Recorded information:
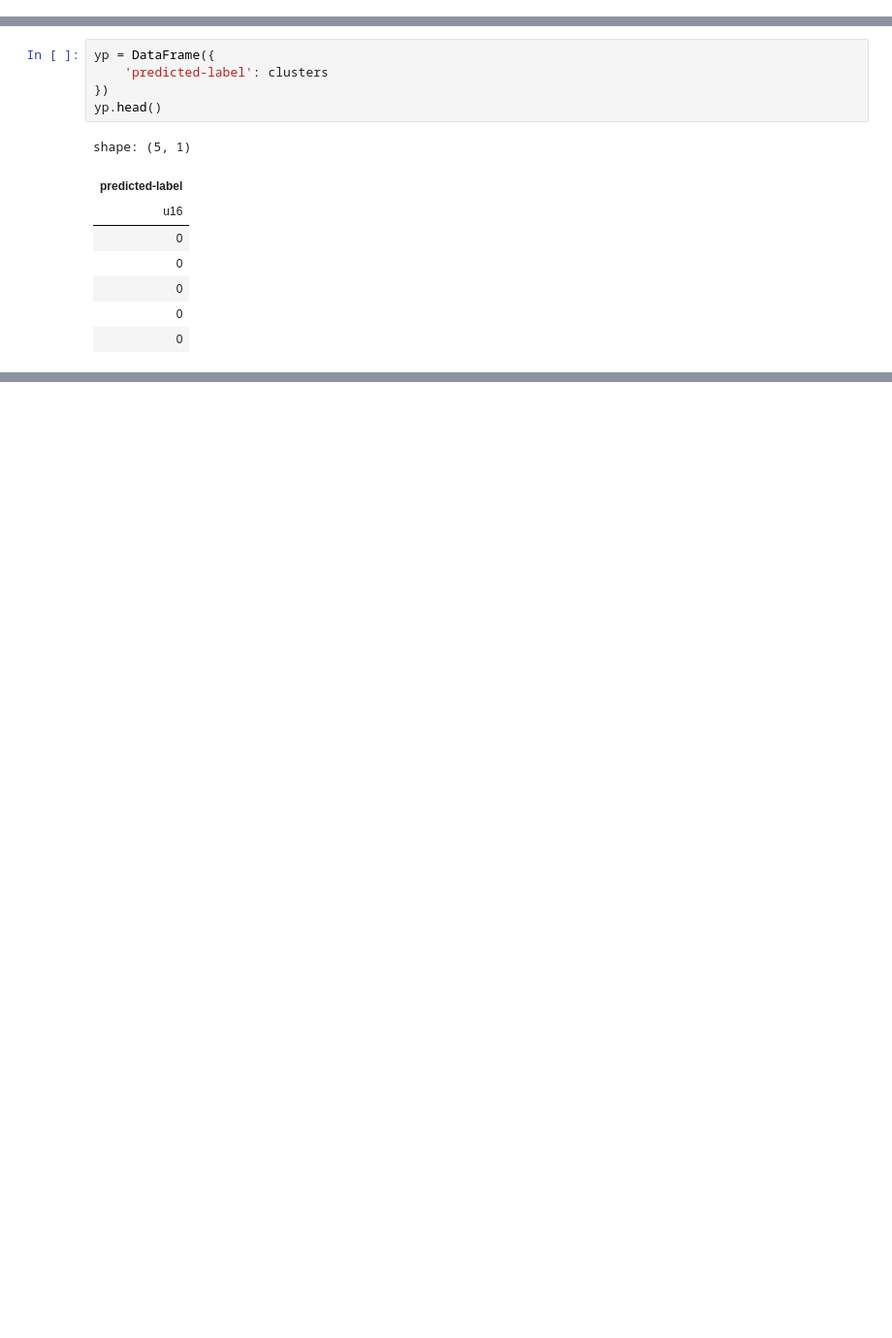
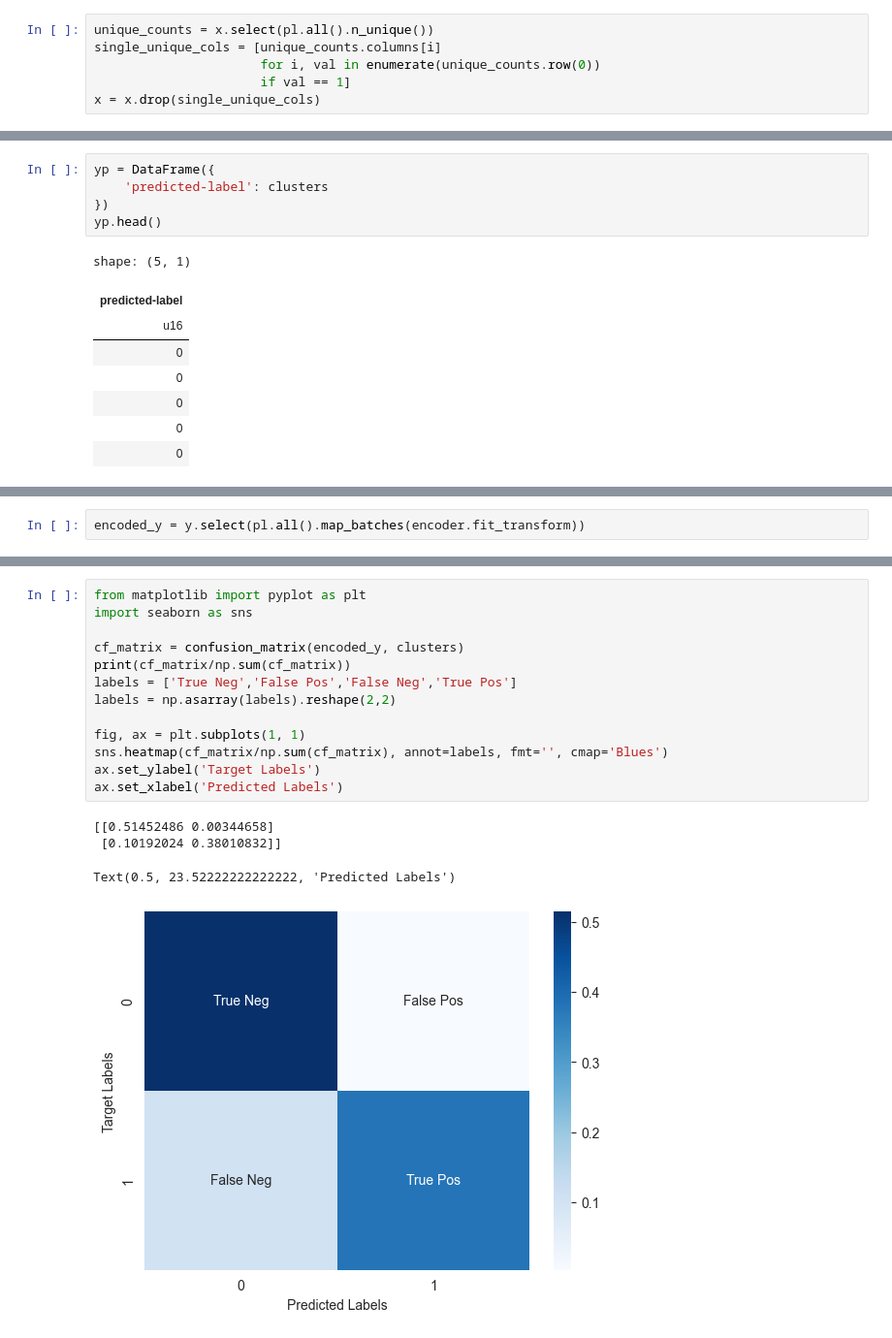
Before and after one commit to yasuomaidana/Data-Analysis, a Jupyter notebook: Classification Analysis/KNN/Mushroom Clustering Polars.ipynb, the cells around one changed output, grey strips where cells are left out. Shown: that part at 97% size. Drawn from its saved outputs; the diff is of its cells as text; blank space fills up the shorter version.

Commit message:
Applying clustering using Kmodes with Polars and Pandas

```diff
--- a/Classification Analysis/KNN/Mushroom Clustering Polars.ipynb
+++ b/Classification Analysis/KNN/Mushroom Clustering Polars.ipynb
@@ -83,6 +86,12 @@ shape: (5, 22)
 | 0 | 2 | 8 | 1 | 3 | 1 | 0 | 0 | 5 | ... |
 | 5 | 3 | 8 | 1 | 6 | 1 | 0 | 1 | 5 | ... |
 | 5 | 2 | 3 | 0 | 5 | 1 | 1 | 0 | 4 | ... |
+# %%
+unique_counts = x.select(pl.all().n_unique())
+single_unique_cols = [unique_counts.columns[i]
+                      for i, val in enumerate(unique_counts.row(0))
+                      if val == 1]
+x = x.drop(single_unique_cols)
 # %% [markdown]
 ## Clustering using K-Modes
 # %%
@@ -134,3 +143,5 @@ pie = (alt.Chart(counting).mark_arc()
 pie
 # %% [output]
 [interactive output not drawn]
+# %%
+encoded_y = y.select(pl.all().map_batches(encoder.fit_transform))
@@ -136,0 +212,18 @@ pie
+# %%
+from matplotlib import pyplot as plt
+import seaborn as sns
+
+cf_matrix = confusion_matrix(encoded_y, clusters)
+print(cf_matrix/np.sum(cf_matrix))
+labels = ['True Neg','False Pos','False Neg','True Pos']
+labels = np.asarray(labels).reshape(2,2)
+
+fig, ax = plt.subplots(1, 1)
+sns.heatmap(cf_matrix/np.sum(cf_matrix), annot=labels, fmt='', cmap='Blues')
+ax.set_ylabel('Target Labels')
+ax.set_xlabel('Predicted Labels')
+# %% [output]
+[[0.51452486 0.00344658]
+ [0.10192024 0.38010832]]
+Text(0.5, 23.52222222222222, 'Predicted Labels')
+[figure, added]
```
Also changed, not shown: parts of 11 cells of this notebook, 1 other file.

Exercise details: From the entries, copy out each line containing the word "using".

Solution:
Applying clustering using Kmodes with Polars and Pandas
 ## Clustering using K-Modes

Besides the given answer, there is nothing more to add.